**Activity**
Your answer should hold every line of the records below that contains the string "Este".

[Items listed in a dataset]
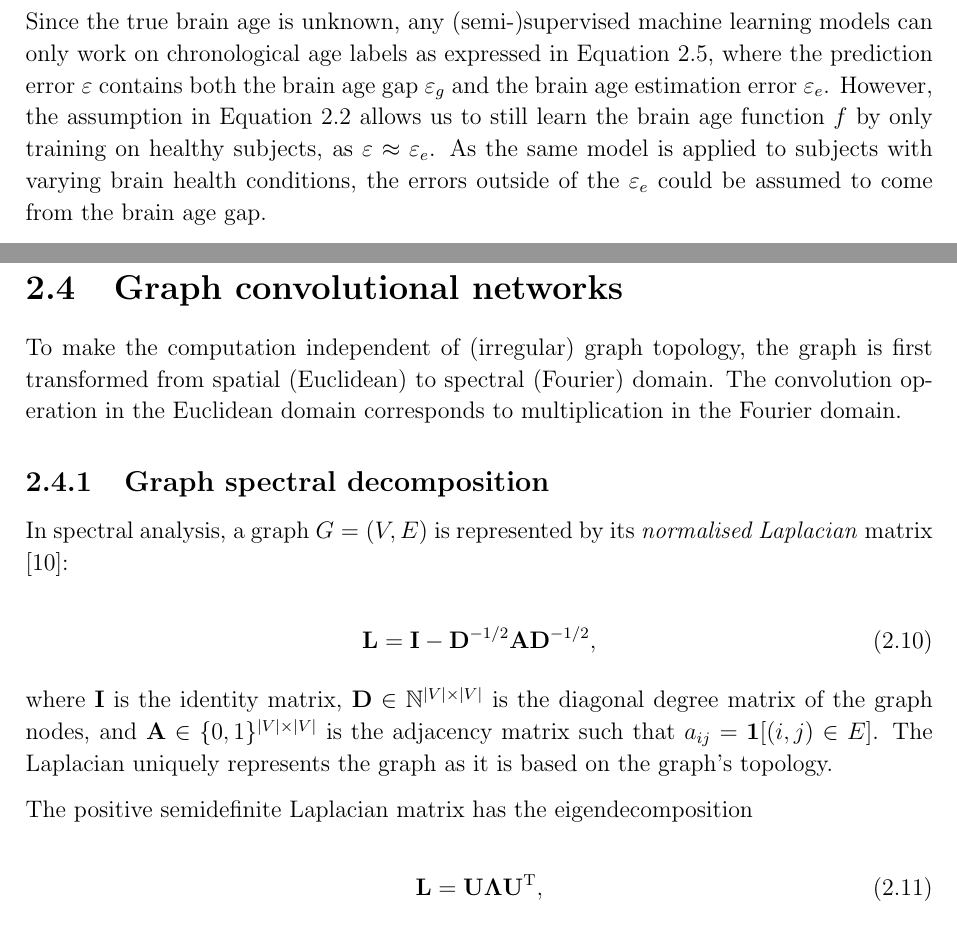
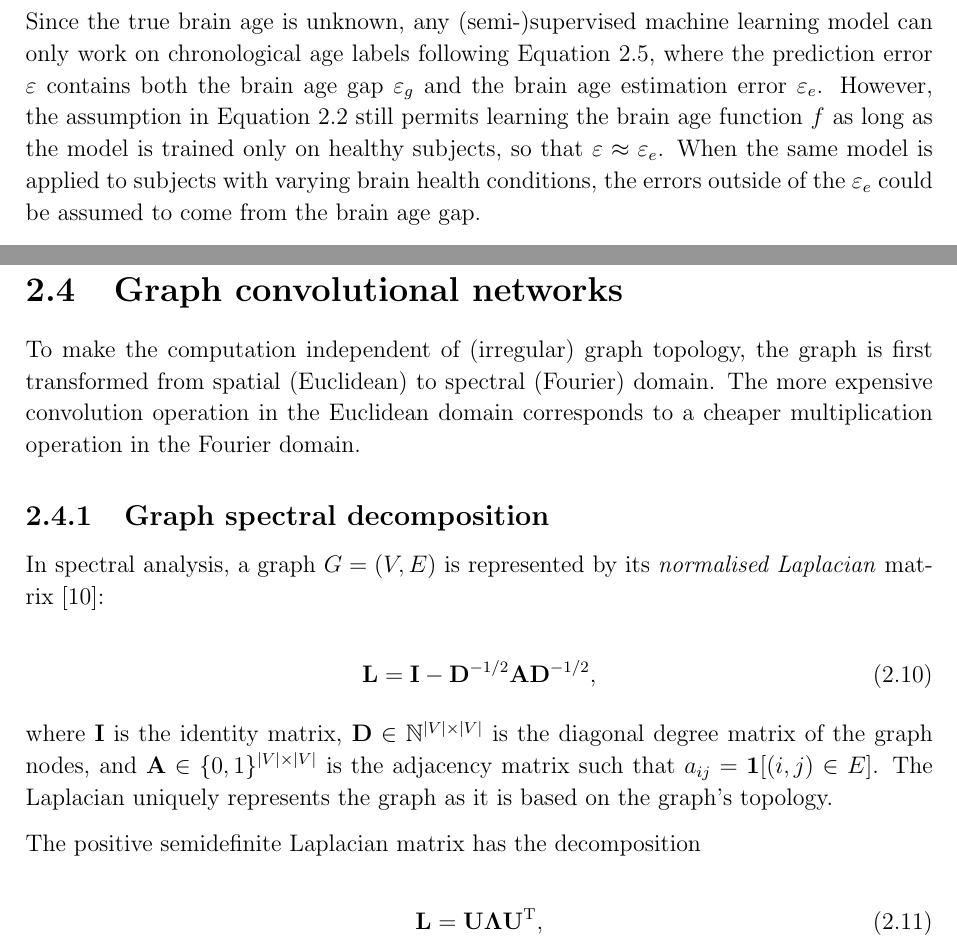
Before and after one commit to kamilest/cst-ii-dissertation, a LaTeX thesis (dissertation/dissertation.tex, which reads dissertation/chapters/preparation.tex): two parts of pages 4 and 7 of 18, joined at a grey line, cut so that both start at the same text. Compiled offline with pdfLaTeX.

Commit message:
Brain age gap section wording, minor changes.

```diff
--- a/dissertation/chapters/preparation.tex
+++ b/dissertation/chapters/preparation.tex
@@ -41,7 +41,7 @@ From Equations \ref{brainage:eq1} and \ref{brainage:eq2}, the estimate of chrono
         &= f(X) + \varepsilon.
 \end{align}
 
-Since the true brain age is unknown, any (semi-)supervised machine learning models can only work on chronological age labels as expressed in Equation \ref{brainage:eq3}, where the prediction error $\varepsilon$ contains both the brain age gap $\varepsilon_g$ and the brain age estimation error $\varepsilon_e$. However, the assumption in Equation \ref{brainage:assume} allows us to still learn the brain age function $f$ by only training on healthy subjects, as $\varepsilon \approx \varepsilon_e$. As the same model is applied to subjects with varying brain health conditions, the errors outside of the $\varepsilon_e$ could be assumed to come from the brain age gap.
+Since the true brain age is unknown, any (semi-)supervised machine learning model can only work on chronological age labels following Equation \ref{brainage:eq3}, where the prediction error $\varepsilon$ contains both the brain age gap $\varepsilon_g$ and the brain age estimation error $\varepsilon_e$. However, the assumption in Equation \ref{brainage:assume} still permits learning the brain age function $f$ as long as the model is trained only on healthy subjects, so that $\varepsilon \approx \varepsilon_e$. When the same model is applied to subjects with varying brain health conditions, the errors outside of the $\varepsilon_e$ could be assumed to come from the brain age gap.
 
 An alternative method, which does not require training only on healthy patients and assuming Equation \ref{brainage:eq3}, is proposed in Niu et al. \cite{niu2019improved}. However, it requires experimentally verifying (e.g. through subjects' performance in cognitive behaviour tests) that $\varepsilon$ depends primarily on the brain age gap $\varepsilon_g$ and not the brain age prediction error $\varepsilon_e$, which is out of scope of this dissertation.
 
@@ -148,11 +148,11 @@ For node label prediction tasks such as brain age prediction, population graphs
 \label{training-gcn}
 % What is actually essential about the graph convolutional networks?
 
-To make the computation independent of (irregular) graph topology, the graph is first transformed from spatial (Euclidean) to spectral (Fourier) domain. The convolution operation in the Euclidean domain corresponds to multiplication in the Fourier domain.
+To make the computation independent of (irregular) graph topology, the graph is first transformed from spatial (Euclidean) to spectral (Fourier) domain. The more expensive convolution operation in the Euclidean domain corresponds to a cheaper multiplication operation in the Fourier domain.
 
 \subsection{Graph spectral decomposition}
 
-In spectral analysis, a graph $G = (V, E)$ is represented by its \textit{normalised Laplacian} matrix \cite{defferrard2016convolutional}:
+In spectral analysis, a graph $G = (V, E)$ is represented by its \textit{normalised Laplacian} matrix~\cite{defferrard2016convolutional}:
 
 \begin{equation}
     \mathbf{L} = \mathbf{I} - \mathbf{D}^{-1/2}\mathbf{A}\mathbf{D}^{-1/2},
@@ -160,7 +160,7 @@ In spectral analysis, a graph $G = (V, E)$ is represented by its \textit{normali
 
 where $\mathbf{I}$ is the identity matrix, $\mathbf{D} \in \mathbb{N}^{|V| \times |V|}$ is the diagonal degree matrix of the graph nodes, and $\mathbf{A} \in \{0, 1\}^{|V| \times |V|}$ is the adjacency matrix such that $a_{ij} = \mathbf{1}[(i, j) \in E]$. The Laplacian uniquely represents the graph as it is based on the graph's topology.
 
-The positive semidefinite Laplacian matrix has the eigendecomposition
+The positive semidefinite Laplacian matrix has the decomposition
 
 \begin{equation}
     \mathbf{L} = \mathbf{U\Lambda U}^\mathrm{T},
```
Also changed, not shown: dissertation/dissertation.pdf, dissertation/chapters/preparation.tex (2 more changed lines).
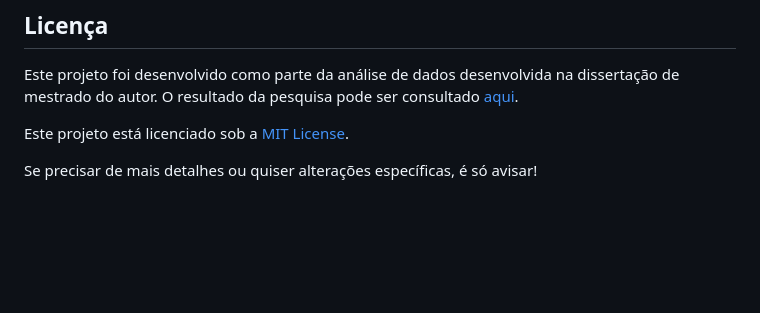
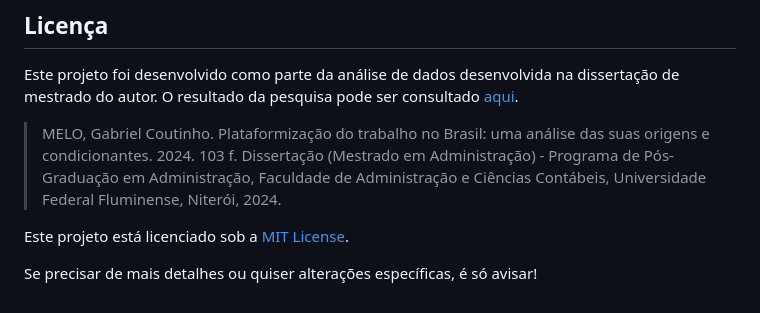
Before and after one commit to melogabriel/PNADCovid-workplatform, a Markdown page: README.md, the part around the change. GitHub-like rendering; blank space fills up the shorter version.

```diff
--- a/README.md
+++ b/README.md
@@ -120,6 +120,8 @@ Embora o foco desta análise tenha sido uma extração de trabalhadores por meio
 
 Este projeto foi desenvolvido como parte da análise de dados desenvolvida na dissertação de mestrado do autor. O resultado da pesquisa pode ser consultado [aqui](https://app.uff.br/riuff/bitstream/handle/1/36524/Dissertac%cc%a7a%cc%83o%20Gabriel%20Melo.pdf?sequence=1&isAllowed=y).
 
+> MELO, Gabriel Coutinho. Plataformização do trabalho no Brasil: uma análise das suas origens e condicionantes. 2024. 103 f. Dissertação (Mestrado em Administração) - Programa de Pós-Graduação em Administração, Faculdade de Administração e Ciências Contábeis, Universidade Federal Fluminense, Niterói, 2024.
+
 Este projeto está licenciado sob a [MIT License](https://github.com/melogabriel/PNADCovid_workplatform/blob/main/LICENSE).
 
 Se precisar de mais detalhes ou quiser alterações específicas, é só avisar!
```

**Output for this exercise**
 Este projeto foi desenvolvido como parte da análise de dados desenvolvida na dissertação de mestrado do autor. O resultado da pesquisa pode ser consultado [aqui](https://app.uff.br/riuff/bitstream/handle/1/36524/Dissertac%cc%a7a%cc%83o%20Gabriel%20Melo.pdf?sequence=1&isAllowed=y).
 Este projeto está licenciado sob a [MIT License](https://github.com/melogabriel/PNADCovid_workplatform/blob/main/LICENSE).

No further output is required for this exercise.